Tuesday, 28 September 2010

What's "Guo Du"


What’s Guo Du?

Guo Du means transition, an interlude, in Chinese. 

It was a nom de guerre when I started this bilingual blog to share my novel Man’s Last Song. It is now a platform for my metamorphosing ideas, fleeting fantasies, evolving opinions, and captured images. 

Writing in two languages as fundamentally different as English and Chinese is fascinating. It forces me to approach an idea from contrasting cultural angles, giving it further depth and dimensions. In Chinese, I write in its simplified modern form for reasons I expounded in the post: "Hong Kong's Voluntary Obsolescence".

It is cultural perspective and equivalence —  not translation — that link my linguistic versions.
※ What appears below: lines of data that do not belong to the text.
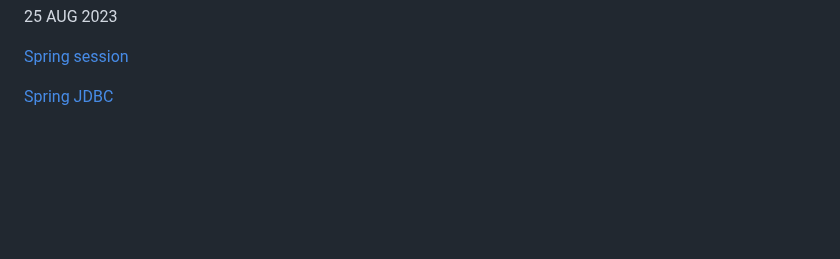
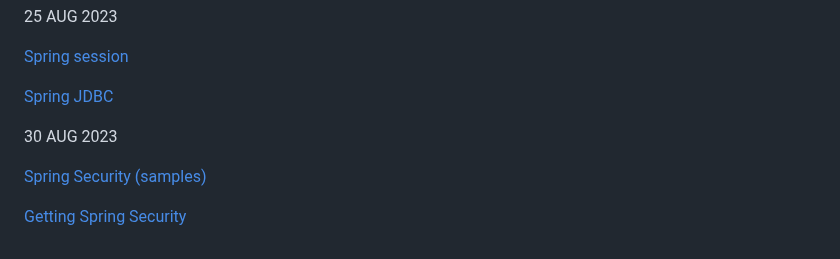
Before and after one commit to iuru2522/css-layout-test, a Markdown page: README.md, the part around the change. GitHub-like rendering; blank space fills up the shorter version.

```diff
--- a/README.md
+++ b/README.md
@@ -341,3 +341,9 @@ link for the booking service using nodejs
 [Spring session](https://docs.spring.io/spring-session/reference/2.7/)
 
 [Spring JDBC](https://www.baeldung.com/spring-jdbc-jdbctemplate)
+
+30 AUG 2023
+
+[Spring Security (samples)](https://spring.io/projects/spring-security#samples)
+
+[Getting Spring Security](https://docs.spring.io/spring-security/reference/getting-spring-security.html)
```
To tell the same story, I sometimes need to modify dialogues, adjust setting, even change the characters, in order to provide cultural context, invite empathy, or simply be better understood. 
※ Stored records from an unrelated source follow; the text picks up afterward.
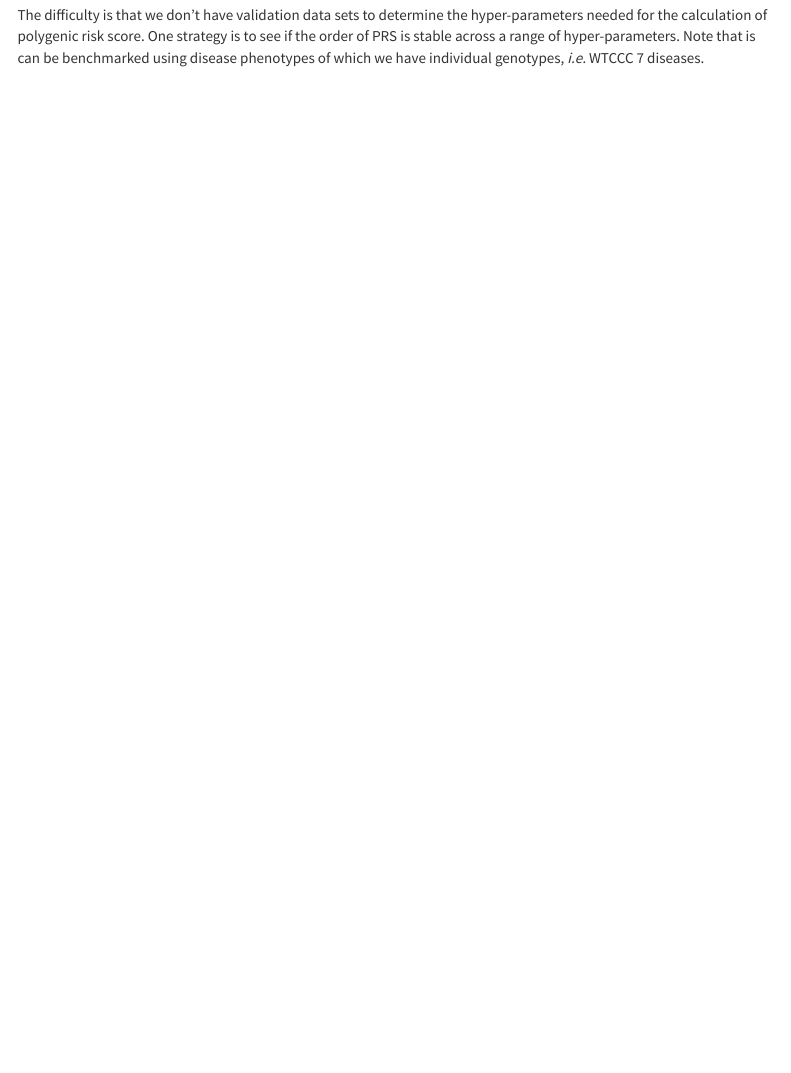
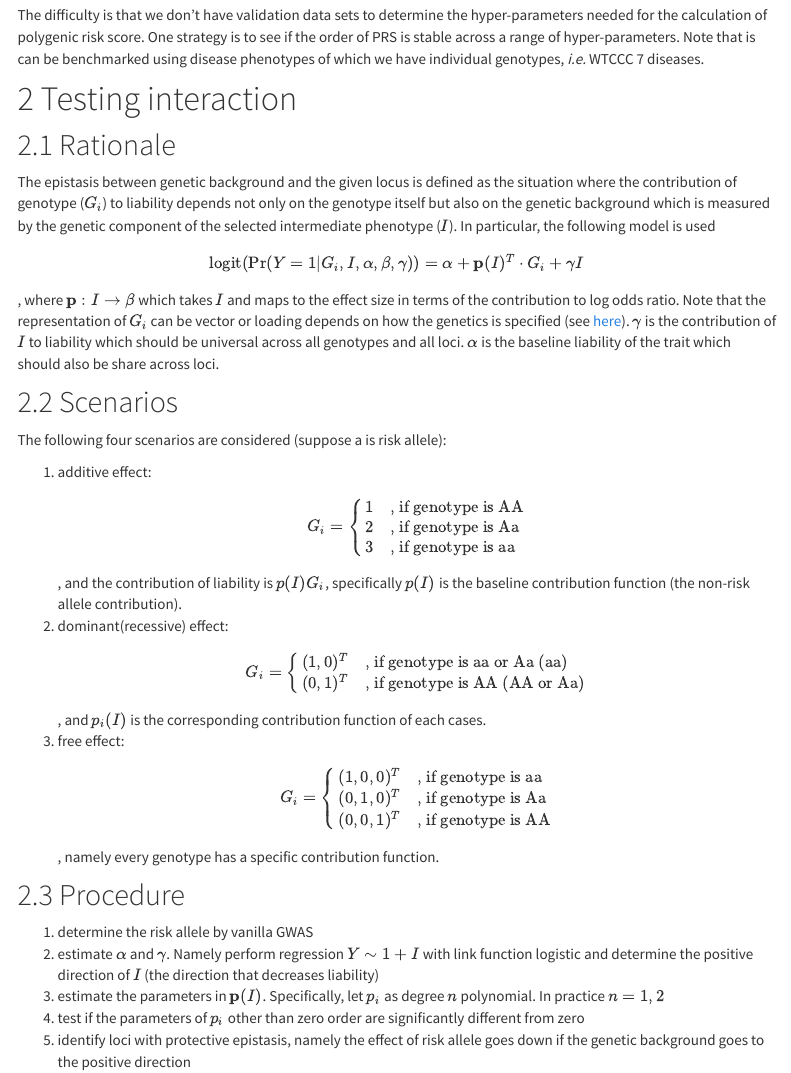
Before and after one commit to liangyy/phenotype-epistasis, an R Markdown document (rmd/computation.Rmd): the page in a window 1100 px wide, from 530 px down before the commit and from 580 px down after it, so that both start at the same text. Rendered offline with R 4.5, knitr and Pandoc, with nearby package versions; menus at the side of the page are left out.

Commit message:
added analysis procedure for interaction testing

```diff
--- a/rmd/computation.Rmd
+++ b/rmd/computation.Rmd
@@ -21,3 +25,52 @@ Note that LDpred also includes codes for P+T strategy.
 ## Validation
 
 The difficulty is that we don't have validation data sets to determine the hyper-parameters needed for the calculation of polygenic risk score. One strategy is to see if the order of PRS is stable across a range of hyper-parameters. Note that is can be benchmarked using disease phenotypes of which we have individual genotypes, *i.e.* WTCCC 7 diseases.
+
+# Testing interaction
+
+## Rationale
+
+The epistasis between genetic background and the given locus is defined as the situation where the contribution of genotype ($G_i$) to liability depends not only on the genotype itself but also on the genetic background which is measured by the genetic component of the selected intermediate phenotype ($I$). In particular, the following model is used
+\begin{align*}
+  \logit(\Pr(Y = 1|G_i, I, \alpha, \beta, \gamma)) &= \alpha + \mathbf{p}(I)^T \cdot G_i + \gamma I
+\end{align*}
+, where $\mathbf{p}: I \rightarrow \beta$ which takes $I$ and maps to the effect size in terms of the contribution to log odds ratio. Note that the representation of $G_i$ can be vector or loading depends on how the genetics is specified (see [here](#scenarios)). $\gamma$ is the contribution of $I$ to liability which should be universal across all genotypes and all loci. $\alpha$ is the baseline liability of the trait which should also be share across loci.
+
+## Scenarios {#scenarios}
+
+The following four scenarios are considered (suppose a is risk allele):
+
+1. additive effect:
+  \begin{align*}
+    G_i &= \begin{cases}
+      1 & \text{, if genotype is AA} \\
+      2 & \text{, if genotype is Aa} \\
+      3 & \text{, if genotype is aa}
+    \end{cases}
+  \end{align*}
+  , and the contribution of liability is $p(I) G_i$, specifically $p(I)$ is the baseline contribution function (the non-risk allele contribution).
+2. dominant(recessive) effect:
+  \begin{align*}
+    G_i &= \begin{cases}
+      (1, 0)^T & \text{, if genotype is aa or Aa (aa)} \\
+      (0, 1)^T & \text{, if genotype is AA (AA or Aa)}
+    \end{cases}
+  \end{align*}
+  , and $p_i(I)$ is the corresponding contribution function of each cases.
+3. free effect:
+  \begin{align*}
+    G_i &= \begin{cases}
+      (1, 0, 0)^T & \text{, if genotype is aa} \\
+      (0, 1, 0)^T & \text{, if genotype is Aa} \\
+      (0, 0, 1)^T & \text{, if genotype is AA}
+    \end{cases}
+  \end{align*}
+  , namely every genotype has a specific contribution function.
+
+## Procedure
+
+1. determine the risk allele by vanilla GWAS
+2. estimate $\alpha$ and $\gamma$. Namely perform regression $Y \sim 1 + I$ with link function logistic and determine the positive direction of $I$ (the direction that decreases liability)
+3. estimate the parameters in $\mathbf{p}(I)$. Specifically, let $p_i$ as degree $n$ polynomial. In practice $n = 1, 2$
+4. test if the parameters of $p_i$ other than zero order are significantly different from zero
+5. identify loci with protective epistasis, namely the effect of risk allele goes down if the genetic background goes to the positive direction
```
Also changed, not shown: rmd/computation.Rmd (4 more changed lines), 13 other files.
I love to write, but not for the sake of stringing beautiful sentences together. The purpose of writing should be to communicate thoughts and impressions. But opinions and perspectives may change with time and experience. Except for those encased in blind faith, today’s conviction could mature into irrelevance tomorrow. Isn’t youthful confidence a rich source of future embarrassment for people who do not stop observing, learning and changing?

Everything is a Guo Du. What better way to trace the transitions in life than writing down the way they appear to me at the time?  
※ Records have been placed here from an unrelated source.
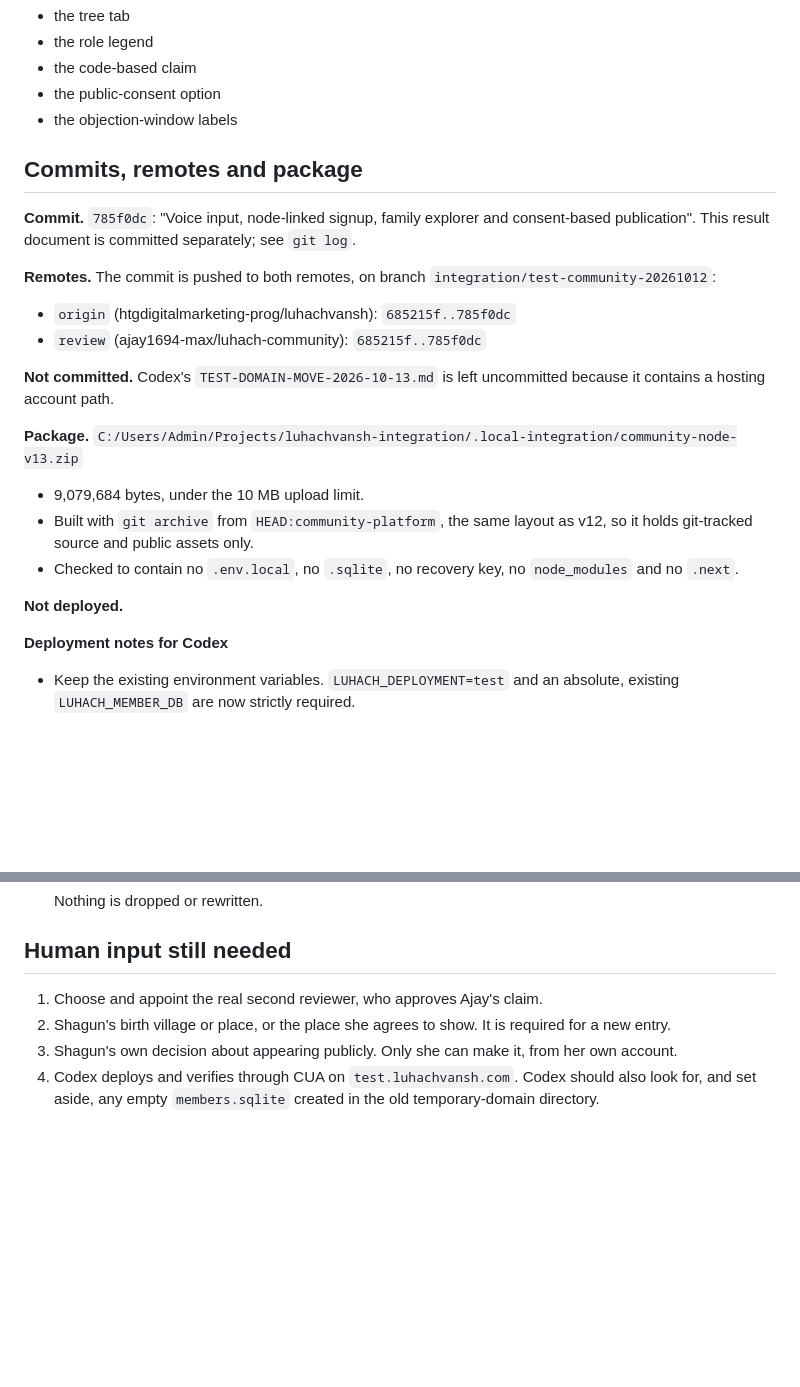
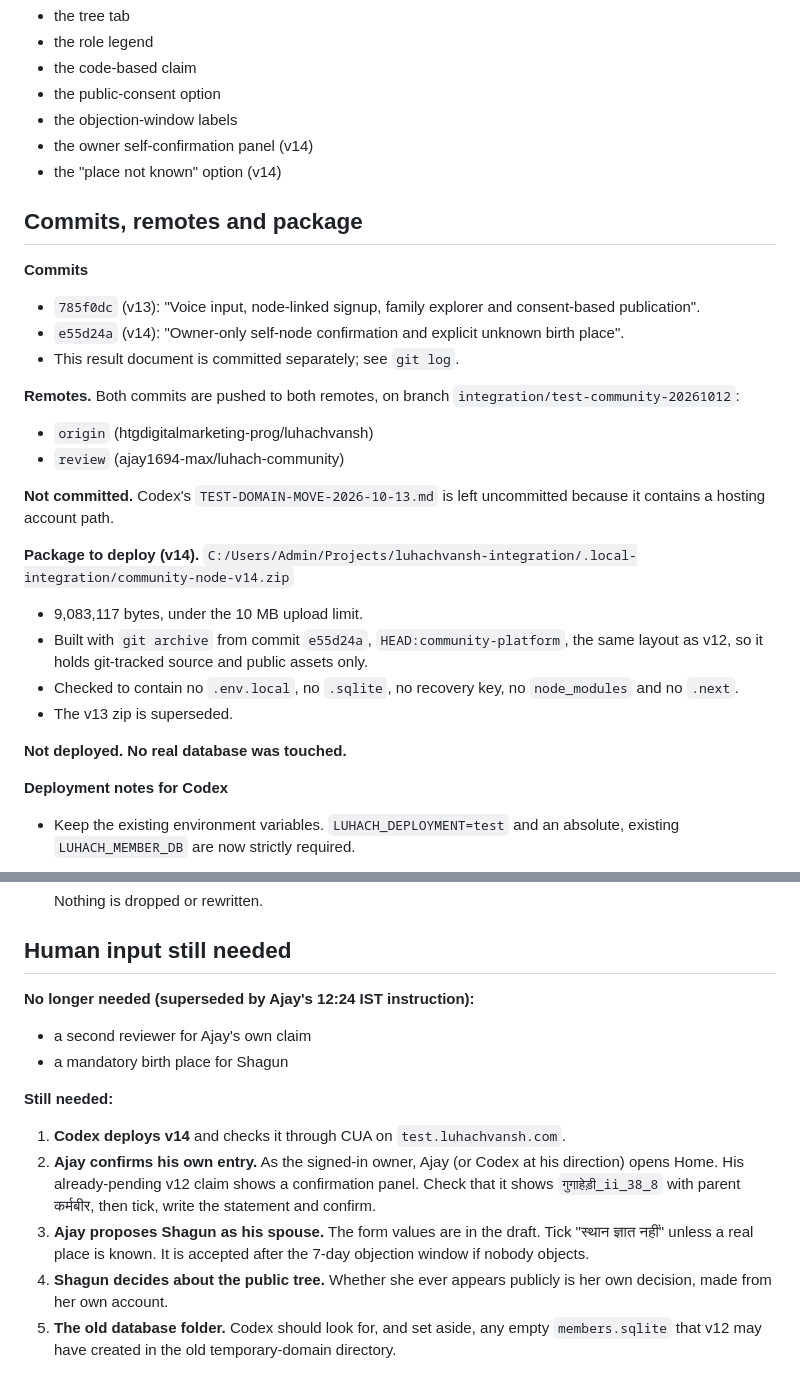
Before and after one commit to htgdigitalmarketing-prog/luhachvansh, a Markdown page: integration/CLAUDE-VOICE-NODE-RESULT-2026-10-13.md, 2 parts joined by grey strips. Rendered like a GitHub page; blank space fills up the shorter version.

```diff
--- a/integration/CLAUDE-VOICE-NODE-RESULT-2026-10-13.md
+++ b/integration/CLAUDE-VOICE-NODE-RESULT-2026-10-13.md
@@ -215,23 +255,29 @@ A synthetic test with the same structure checks two things:
 - the code-based claim
 - the public-consent option
 - the objection-window labels
+- the owner self-confirmation panel (v14)
+- the "place not known" option (v14)
 
 ## Commits, remotes and package
 
-**Commit.** `785f0dc`: "Voice input, node-linked signup, family explorer and consent-based publication". This result document is committed separately; see `git log`.
+**Commits**
+- `785f0dc` (v13): "Voice input, node-linked signup, family explorer and consent-based publication".
+- `e55d24a` (v14): "Owner-only self-node confirmation and explicit unknown birth place".
+- This result document is committed separately; see `git log`.
 
-**Remotes.** The commit is pushed to both remotes, on branch `integration/test-community-20261012`:
-- `origin` (htgdigitalmarketing-prog/luhachvansh): `685215f..785f0dc`
-- `review` (ajay1694-max/luhach-community): `685215f..785f0dc`
+**Remotes.** Both commits are pushed to both remotes, on branch `integration/test-community-20261012`:
+- `origin` (htgdigitalmarketing-prog/luhachvansh)
+- `review` (ajay1694-max/luhach-community)
 
 **Not committed.** Codex's `TEST-DOMAIN-MOVE-2026-10-13.md` is left uncommitted because it contains a hosting account path.
 
-**Package.** `C:/Users/Admin/Projects/luhachvansh-integration/.local-integration/community-node-v13.zip`
-- 9,079,684 bytes, under the 10 MB upload limit.
-- Built with `git archive` from `HEAD:community-platform`, the same layout as v12, so it holds git-tracked source and public assets only.
+**Package to deploy (v14).** `C:/Users/Admin/Projects/luhachvansh-integration/.local-integration/community-node-v14.zip`
+- 9,083,117 bytes, under the 10 MB upload limit.
+- Built with `git archive` from commit `e55d24a`, `HEAD:community-platform`, the same layout as v12, so it holds git-tracked source and public assets only.
 - Checked to contain no `.env.local`, no `.sqlite`, no recovery key, no `node_modules` and no `.next`.
+- The v13 zip is superseded.
 
-**Not deployed.**
+**Not deployed. No real database was touched.**
 
 **Deployment notes for Codex**
 - Keep the existing environment variables. `LUHACH_DEPLOYMENT=test` and an absolute, existing `LUHACH_MEMBER_DB` are now strictly required.
@@ -245,7 +291,13 @@ A synthetic test with the same structure checks two things:
 
 ## Human input still needed
 
-1. Choose and appoint the real second reviewer, who approves Ajay's claim.
-2. Shagun's birth village or place, or the place she agrees to show. It is required for a new entry.
-3. Shagun's own decision about appearing publicly. Only she can make it, from her own account.
-4. Codex deploys and verifies through CUA on `test.luhachvansh.com`. Codex should also look for, and set aside, any empty `members.sqlite` created in the old temporary-domain directory.
+**No longer needed (superseded by Ajay's 12:24 IST instruction):**
+- a second reviewer for Ajay's own claim
+- a mandatory birth place for Shagun
+
+**Still needed:**
+1. **Codex deploys v14** and checks it through CUA on `test.luhachvansh.com`.
+2. **Ajay confirms his own entry.** As the signed-in owner, Ajay (or Codex at his direction) opens Home. His already-pending v12 claim shows a confirmation panel. Check that it shows `गुगाहेड़ी_ii_38_8` with parent कर्मबीर, then tick, write the statement and confirm.
+3. **Ajay proposes Shagun as his spouse.** The form values are in the draft. Tick "स्थान ज्ञात नहीं" unless a real place is known. It is accepted after the 7-day objection window if nobody objects.
+4. **Shagun decides about the public tree.** Whether she ever appears publicly is her own decision, made from her own account.
+5. **The old database folder.** Codex should look for, and set aside, any empty `members.sqlite` that v12 may have created in the old temporary-domain directory.
```
Also changed, not shown: other parts of integration/CLAUDE-VOICE-NODE-RESULT-2026-10-13.md (+46 -6 lines), integration/OWNER-CLAIM-AND-SPOUSE-DRAFT-2026-10-13.md (+35 -45 lines).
James Tam
Revised October 2012

1 comment:

ss said...

This is going to be very interesting, especially for us who are bilingual in Chinese and English. In this introduction of "Guo Du", you've mentioned why you uses Simplied Chinese rather than Traditional Chinese for your novel. This concept does not exist in the English language. To have the original author does the translation is very original! Good luck and can't wait to read your stories!